Relatives of missing people in the Cuban capital searched Saturday for victims of an explosion in one of Havana’s most luxurious hotels, which killed at least 26 people. He checked morgues, hospitals and, unsuccessfully, returned to the partially collapsed Hotel Saratoga, where rescuers used dogs to hunt for survivors.
A natural gas leak was the apparent cause of Friday’s explosion at Havana’s 96-room Hotel Saratoga.
The 19th-century structure in the city’s Old Havana neighborhood had no guests at the time as it was undergoing renovations ahead of plans to reopen Tuesday after being closed for two years during the pandemic.
Havana city officials on Saturday raised the death toll to 26. Four children and a pregnant woman were among the dead. Spanish President Pedro Sanchez said via Twitter that a Spanish tourist was among the dead and another Spaniard was seriously injured.
Cuban officials confirmed the tourist’s death and said his companion was injured. They did not stay in the hotel. Tourism Ministry spokeswoman Dalila Gonzalez said an American tourist to Cuba was also injured.
The official CubeDebt website also cited the Ministry of Health as confirming 80 injured, of whom 46 were hospitalised.
Representatives of hotel owner Grupo di Turismo Gaviota SA said during a news conference on Saturday that 51 employees were inside the hotel at the time, as well as two people working on renovations. Of these, 11 died, 13 are missing and six are hospitalised.
Gonzalez said the cause of the explosion was still being investigated, but early Saturday a large crane lifted a charred gas tanker from the wreckage of the hotel.
ongoing search efforts

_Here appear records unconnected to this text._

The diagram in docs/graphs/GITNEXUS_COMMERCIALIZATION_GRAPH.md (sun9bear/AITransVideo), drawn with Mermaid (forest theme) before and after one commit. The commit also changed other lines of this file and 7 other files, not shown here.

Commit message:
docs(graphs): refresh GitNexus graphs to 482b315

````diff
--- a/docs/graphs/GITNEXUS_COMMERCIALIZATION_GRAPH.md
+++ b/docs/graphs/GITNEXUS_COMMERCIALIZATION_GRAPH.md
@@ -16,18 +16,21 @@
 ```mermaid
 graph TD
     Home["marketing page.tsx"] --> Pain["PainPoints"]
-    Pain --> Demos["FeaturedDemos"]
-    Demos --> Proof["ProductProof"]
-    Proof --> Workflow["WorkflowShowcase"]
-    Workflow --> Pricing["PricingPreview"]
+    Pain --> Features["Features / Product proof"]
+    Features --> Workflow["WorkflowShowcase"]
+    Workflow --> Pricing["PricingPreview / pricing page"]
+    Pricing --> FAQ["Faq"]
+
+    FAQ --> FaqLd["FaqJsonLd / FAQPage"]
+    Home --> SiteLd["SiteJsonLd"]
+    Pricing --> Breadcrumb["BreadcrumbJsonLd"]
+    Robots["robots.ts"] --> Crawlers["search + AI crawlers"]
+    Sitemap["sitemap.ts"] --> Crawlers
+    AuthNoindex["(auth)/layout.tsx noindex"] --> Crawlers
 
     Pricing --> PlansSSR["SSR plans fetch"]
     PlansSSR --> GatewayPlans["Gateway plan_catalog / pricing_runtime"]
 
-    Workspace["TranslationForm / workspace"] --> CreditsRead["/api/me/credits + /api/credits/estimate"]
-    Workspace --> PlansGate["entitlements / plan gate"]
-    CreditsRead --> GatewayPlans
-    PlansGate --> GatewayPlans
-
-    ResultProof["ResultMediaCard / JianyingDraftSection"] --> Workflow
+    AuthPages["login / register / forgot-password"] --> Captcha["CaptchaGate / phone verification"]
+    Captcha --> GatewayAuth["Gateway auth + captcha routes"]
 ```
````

Search and rescue teams worked nights and into Saturdays, using ladders to descend into the hotel basement through rubble and twisted metal as heavy machinery carried away piles of the building’s façade to allow entry.
Above, pieces of drywall hung from wires, and desks sat unobstructed inches from the empty space where the front of the building was tucked away.
At least one survivor was found in the hotel’s broken ruins early Saturday, and rescuers using sniffer dogs climbed over large pieces of concrete to look for more. The relatives of the missing remained at the spot while others gathered at the hospitals where the injured were being treated.
A desperate Yatamara Kobas waited outside the perimeter to promise her daughter, 27-year-old housekeeper Shadis Kobas.
“My daughter is in Saratoga, she has been there since 8 in the morning” [Friday]And I don’t know anything about him at the moment,” Kobas said. “He’s not in the morgue, he’s not in the hospital.”
The mother said that she had gone everywhere to seek answers from the authorities but came empty-handed.
“I’m tired of lies,” she said.
a constant blow
Lieutenant Colonel Enrique Pea briefed Comandante Ramiro Valdés, who fought with late Cuban leader Fidel Castro, on search efforts at the site on Saturday morning.
Pena said the presence of people on the first floor and basement has been detected and four teams of sniffer dogs and handlers are at work. He did not know whether the victims were alive or dead.
“I don’t want to move out of here,” Christina Avelar told The Associated Press near the hotel.
Avelar was waiting for news from cashier Odalis Barrera, 57, who has worked at the hotel for five years. She is the godmother of Barrera’s daughters and says she treats them like sisters.
The President’s Office shared a radio exchange between a fire chief at the scene and the command center.
The chief called in the rescue teams and said that “a part of Saratoga is completely gone.”
“We have a school here and we’re going to vacate the school,” said the chief. “There’s a lot of panic here.”
Havana government Reynaldo García Zapata later said five students had minor injuries.
Neighbors were still in shock a day after the explosion.
“I thought it was a bomb,” said retired Guillermo Madan, 73, who lives a few meters from the building but was not injured.
A three-decade resident who lived in the neighborhood was cooking and watching TV when he heard the explosion.
“My room moved from here to there. My neighbor’s window was broken, plates, everything.”
Caterine Marrero, 31, was shopping at that time. “I left the store, I felt the explosion,” she said. “Everyone started running.”
The explosion appears to be another blow to the country’s vital tourism industry.
Before the coronavirus pandemic kept tourists away from Cuba, the country struggled with tough restrictions imposed by former US President Donald Trump and put in place by the Biden administration. Those restrictions limited travel by American tourists to the islands and restricted remittances from Cuba in the US to their families in Cuba.
Tourism began to revive somewhat earlier this year, but the war in Ukraine cut short the surge of Russian visitors, who accounted for about a third of the tourists who visited Cuba last year.
The iconic hotel offers a stunning view of the center of Cuba, including the domed capitol building, about 100 meters away. The Capitol retained broken glass and damaged masonry from the explosion.
The hotel was renovated in 2005 as part of the Cuban government’s revival of Old Havana, which is owned by Grupo de Turismo Gaviota SA, the tourism business arm of the Cuban military. The company said it was investigating the cause of the explosion and did not respond to an email from the Associated Press asking for more information about the hotel and its renovation.